# WORK REQUIRED
Each record that follows is to be duplicated exactly, though its pictures are not.

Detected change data
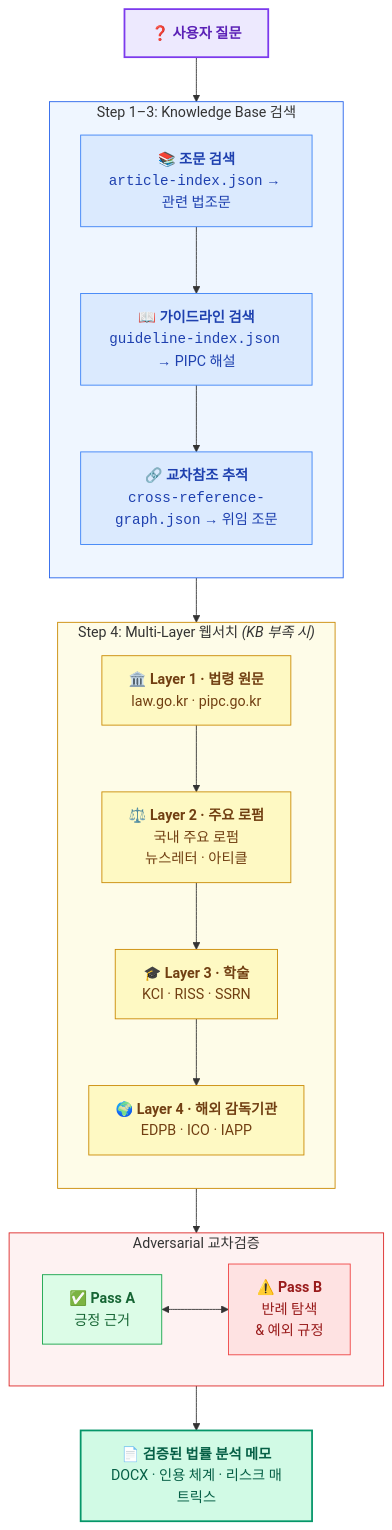
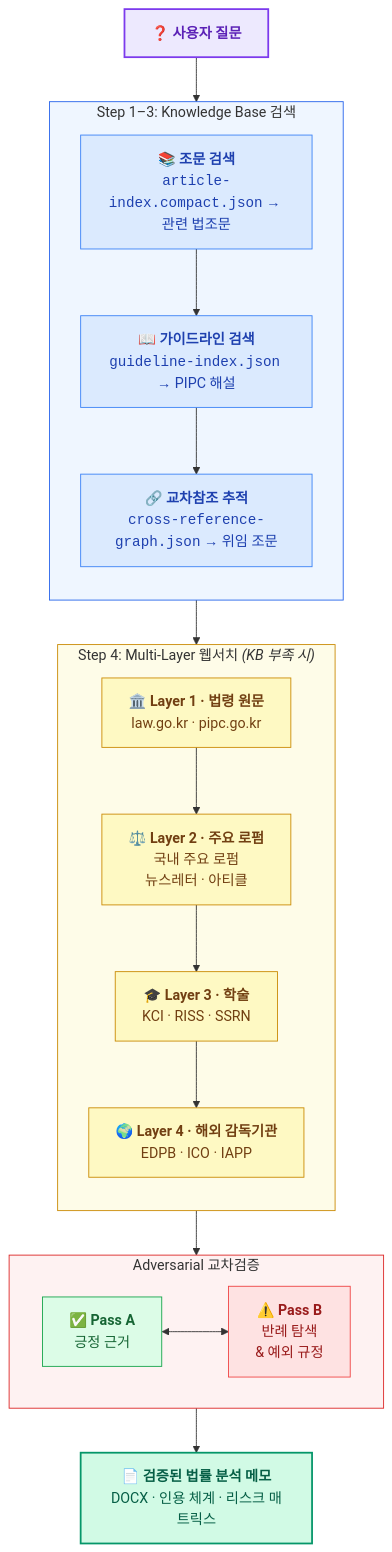
Before and after one commit to kipeum86/PIPA-expert: the second of 2 diagrams in README.ko.md, drawn with Mermaid. The commit also changed other lines of this file and 11 other files, not shown here.

Commit message:
chore: add preflight and compact index guards

````diff
--- a/README.ko.md
+++ b/README.ko.md
@@ -253,50 +253,50 @@
 ```mermaid
 flowchart TD
     Q["❓ <b>사용자 질문</b>"]
 
     subgraph kb["Step 1–3: Knowledge Base 검색"]
         direction TB
-        S1["📚 <b>조문 검색</b><br/><code>article-index.json</code> → 관련 법조문"]
+        S1["📚 <b>조문 검색</b><br/><code>article-index.compact.json</code> → 관련 법조문"]
         S2["📖 <b>가이드라인 검색</b><br/><code>guideline-index.json</code> → PIPC 해설"]
         S3["🔗 <b>교차참조 추적</b><br/><code>cross-reference-graph.json</code> → 위임 조문"]
         S1 --> S2 --> S3
     end
 
     subgraph web["Step 4: Multi-Layer 웹서치 <i>(KB 부족 시)</i>"]
         direction TB
         L1["🏛️ <b>Layer 1 · 법령 원문</b><br/>law.go.kr · pipc.go.kr"]
         L2["⚖️ <b>Layer 2 · 주요 로펌</b><br/>국내 주요 로펌<br/>뉴스레터 · 아티클"]
         L3["🎓 <b>Layer 3 · 학술</b><br/>KCI · RISS · SSRN"]
         L4["🌍 <b>Layer 4 · 해외 감독기관</b><br/>EDPB · ICO · IAPP"]
         L1 --> L2 --> L3 --> L4
     end
 
     subgraph verify["Adversarial 교차검증"]
         direction LR
         PA["✅ <b>Pass A</b><br/>긍정 근거"]
         PB["⚠️ <b>Pass B</b><br/>반례 탐색<br/>&amp; 예외 규정"]
         PA <--> PB
     end
 
     O["📄 <b>검증된 법률 분석 메모</b><br/>DOCX · 인용 체계 · 리스크 매트릭스"]
 
     Q --> kb
     kb --> web
     web --> verify
     verify --> O
 
     style Q fill:#ede9fe,stroke:#7c3aed,stroke-width:2px,color:#5b21b6
     style kb fill:#eff6ff,stroke:#2563eb,stroke-width:1px
     style web fill:#fefce8,stroke:#ca8a04,stroke-width:1px
     style verify fill:#fef2f2,stroke:#dc2626,stroke-width:1px
     style O fill:#d1fae5,stroke:#059669,stroke-width:2px,color:#065f46
     style S1 fill:#dbeafe,stroke:#3b82f6,color:#1e40af
     style S2 fill:#dbeafe,stroke:#3b82f6,color:#1e40af
     style S3 fill:#dbeafe,stroke:#3b82f6,color:#1e40af
     style L1 fill:#fef9c3,stroke:#ca8a04,color:#713f12
     style L2 fill:#fef9c3,stroke:#ca8a04,color:#713f12
     style L3 fill:#fef9c3,stroke:#ca8a04,color:#713f12
     style L4 fill:#fef9c3,stroke:#ca8a04,color:#713f12
     style PA fill:#dcfce7,stroke:#16a34a,color:#166534
     style PB fill:#fee2e2,stroke:#ef4444,color:#991b1b
 ```
````
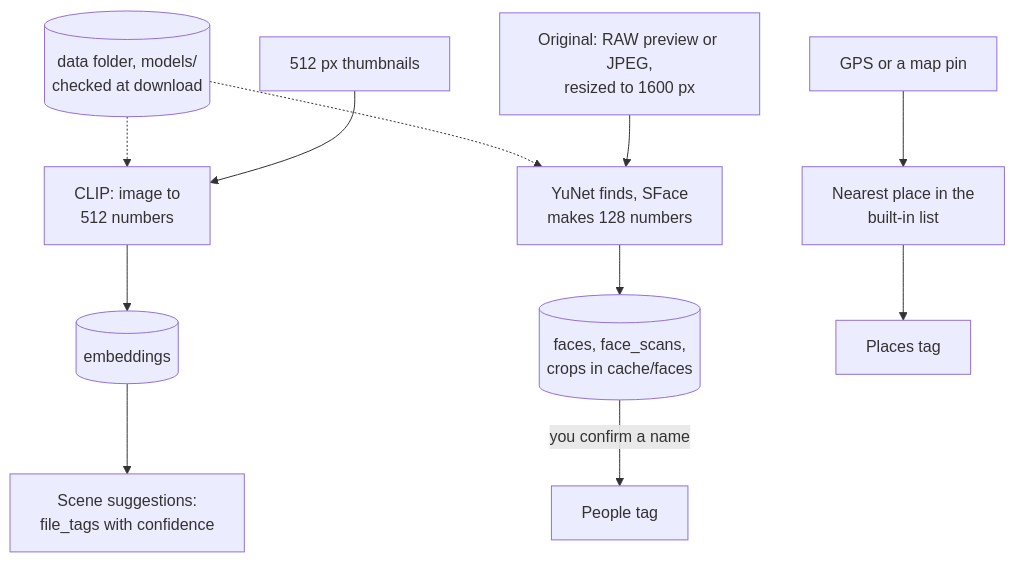
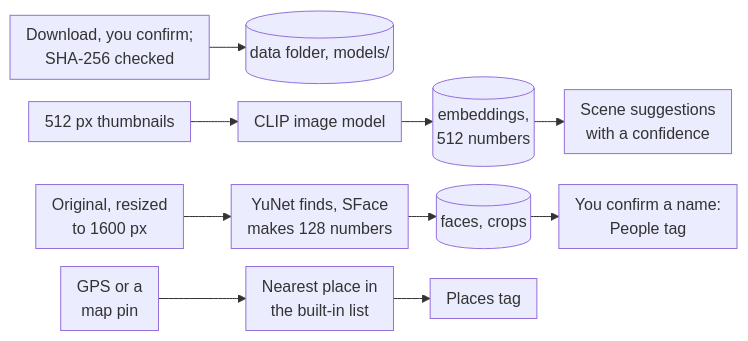
One commit to AxialForge/Lunelis changed diagram 13 of 14 in docs/src/dataflow-lunelis.md. Above: the diagram before and after it, drawn with Mermaid. The commit also changed other lines of this file and 3 other files, not shown here.

Commit message:
Kit: keep table header and last rows with their neighbours, taller figures, diagram and table guidance in the style guide

````diff
--- a/docs/src/dataflow-lunelis.md
+++ b/docs/src/dataflow-lunelis.md
@@ -500,13 +420,8 @@
 ```mermaid Recognition. Everything runs on the CPU in this process. Each path reads different pixels, and only names you confirm become tags.
-flowchart TD
-  M[("data folder, models/<br/>checked at download")] -.-> C
-  M -.-> F
-  T["512 px thumbnails"] --> C["CLIP: image to<br/>512 numbers"]
-  C --> E[("embeddings")]
-  E --> S["Scene suggestions:<br/>file_tags with confidence"]
-  O["Original: RAW preview or JPEG,<br/>resized to 1600 px"] --> F["YuNet finds, SFace<br/>makes 128 numbers"]
-  F --> FA[("faces, face_scans,<br/>crops in cache/faces")]
-  FA -- "you confirm a name" --> PT["People tag"]
-  G["GPS or a map pin"] --> PL["Nearest place in the<br/>built-in list"]
-  PL --> PT2["Places tag"]
+%%{init: {"flowchart": {"rankSpacing": 22, "nodeSpacing": 18, "padding": 8}}}%%
+flowchart LR
+  D["Download, you confirm;<br/>SHA-256 checked"] --> M[("data folder, models/")]
+  T["512 px thumbnails"] --> C["CLIP image model"] --> E[("embeddings,<br/>512 numbers")] --> S["Scene suggestions<br/>with a confidence"]
+  O["Original, resized<br/>to 1600 px"] --> F["YuNet finds, SFace<br/>makes 128 numbers"] --> FA[("faces, crops")] --> PT["You confirm a name:<br/>People tag"]
+  G["GPS or a<br/>map pin"] --> PL["Nearest place in<br/>the built-in list"] --> PT2["Places tag"]
 ```
````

# ANSWER SPACE
Before and after one commit to kipeum86/PIPA-expert: the second of 2 diagrams in README.ko.md, drawn with Mermaid. The commit also changed other lines of this file and 11 other files, not shown here.

Commit message:
chore: add preflight and compact index guards

````diff
--- a/README.ko.md
+++ b/README.ko.md
@@ -253,50 +253,50 @@
 ```mermaid
 flowchart TD
     Q["❓ <b>사용자 질문</b>"]
 
     subgraph kb["Step 1–3: Knowledge Base 검색"]
         direction TB
-        S1["📚 <b>조문 검색</b><br/><code>article-index.json</code> → 관련 법조문"]
+        S1["📚 <b>조문 검색</b><br/><code>article-index.compact.json</code> → 관련 법조문"]
         S2["📖 <b>가이드라인 검색</b><br/><code>guideline-index.json</code> → PIPC 해설"]
         S3["🔗 <b>교차참조 추적</b><br/><code>cross-reference-graph.json</code> → 위임 조문"]
         S1 --> S2 --> S3
     end
 
     subgraph web["Step 4: Multi-Layer 웹서치 <i>(KB 부족 시)</i>"]
         direction TB
         L1["🏛️ <b>Layer 1 · 법령 원문</b><br/>law.go.kr · pipc.go.kr"]
         L2["⚖️ <b>Layer 2 · 주요 로펌</b><br/>국내 주요 로펌<br/>뉴스레터 · 아티클"]
         L3["🎓 <b>Layer 3 · 학술</b><br/>KCI · RISS · SSRN"]
         L4["🌍 <b>Layer 4 · 해외 감독기관</b><br/>EDPB · ICO · IAPP"]
         L1 --> L2 --> L3 --> L4
     end
 
     subgraph verify["Adversarial 교차검증"]
         direction LR
         PA["✅ <b>Pass A</b><br/>긍정 근거"]
         PB["⚠️ <b>Pass B</b><br/>반례 탐색<br/>&amp; 예외 규정"]
         PA <--> PB
     end
 
     O["📄 <b>검증된 법률 분석 메모</b><br/>DOCX · 인용 체계 · 리스크 매트릭스"]
 
     Q --> kb
     kb --> web
     web --> verify
     verify --> O
 
     style Q fill:#ede9fe,stroke:#7c3aed,stroke-width:2px,color:#5b21b6
     style kb fill:#eff6ff,stroke:#2563eb,stroke-width:1px
     style web fill:#fefce8,stroke:#ca8a04,stroke-width:1px
     style verify fill:#fef2f2,stroke:#dc2626,stroke-width:1px
     style O fill:#d1fae5,stroke:#059669,stroke-width:2px,color:#065f46
     style S1 fill:#dbeafe,stroke:#3b82f6,color:#1e40af
     style S2 fill:#dbeafe,stroke:#3b82f6,color:#1e40af
     style S3 fill:#dbeafe,stroke:#3b82f6,color:#1e40af
     style L1 fill:#fef9c3,stroke:#ca8a04,color:#713f12
     style L2 fill:#fef9c3,stroke:#ca8a04,color:#713f12
     style L3 fill:#fef9c3,stroke:#ca8a04,color:#713f12
     style L4 fill:#fef9c3,stroke:#ca8a04,color:#713f12
     style PA fill:#dcfce7,stroke:#16a34a,color:#166534
     style PB fill:#fee2e2,stroke:#ef4444,color:#991b1b
 ```
````
One commit to AxialForge/Lunelis changed diagram 13 of 14 in docs/src/dataflow-lunelis.md. Above: the diagram before and after it, drawn with Mermaid. The commit also changed other lines of this file and 3 other files, not shown here.

Commit message:
Kit: keep table header and last rows with their neighbours, taller figures, diagram and table guidance in the style guide

````diff
--- a/docs/src/dataflow-lunelis.md
+++ b/docs/src/dataflow-lunelis.md
@@ -500,13 +420,8 @@
 ```mermaid Recognition. Everything runs on the CPU in this process. Each path reads different pixels, and only names you confirm become tags.
-flowchart TD
-  M[("data folder, models/<br/>checked at download")] -.-> C
-  M -.-> F
-  T["512 px thumbnails"] --> C["CLIP: image to<br/>512 numbers"]
-  C --> E[("embeddings")]
-  E --> S["Scene suggestions:<br/>file_tags with confidence"]
-  O["Original: RAW preview or JPEG,<br/>resized to 1600 px"] --> F["YuNet finds, SFace<br/>makes 128 numbers"]
-  F --> FA[("faces, face_scans,<br/>crops in cache/faces")]
-  FA -- "you confirm a name" --> PT["People tag"]
-  G["GPS or a map pin"] --> PL["Nearest place in the<br/>built-in list"]
-  PL --> PT2["Places tag"]
+%%{init: {"flowchart": {"rankSpacing": 22, "nodeSpacing": 18, "padding": 8}}}%%
+flowchart LR
+  D["Download, you confirm;<br/>SHA-256 checked"] --> M[("data folder, models/")]
+  T["512 px thumbnails"] --> C["CLIP image model"] --> E[("embeddings,<br/>512 numbers")] --> S["Scene suggestions<br/>with a confidence"]
+  O["Original, resized<br/>to 1600 px"] --> F["YuNet finds, SFace<br/>makes 128 numbers"] --> FA[("faces, crops")] --> PT["You confirm a name:<br/>People tag"]
+  G["GPS or a<br/>map pin"] --> PL["Nearest place in<br/>the built-in list"] --> PT2["Places tag"]
 ```
````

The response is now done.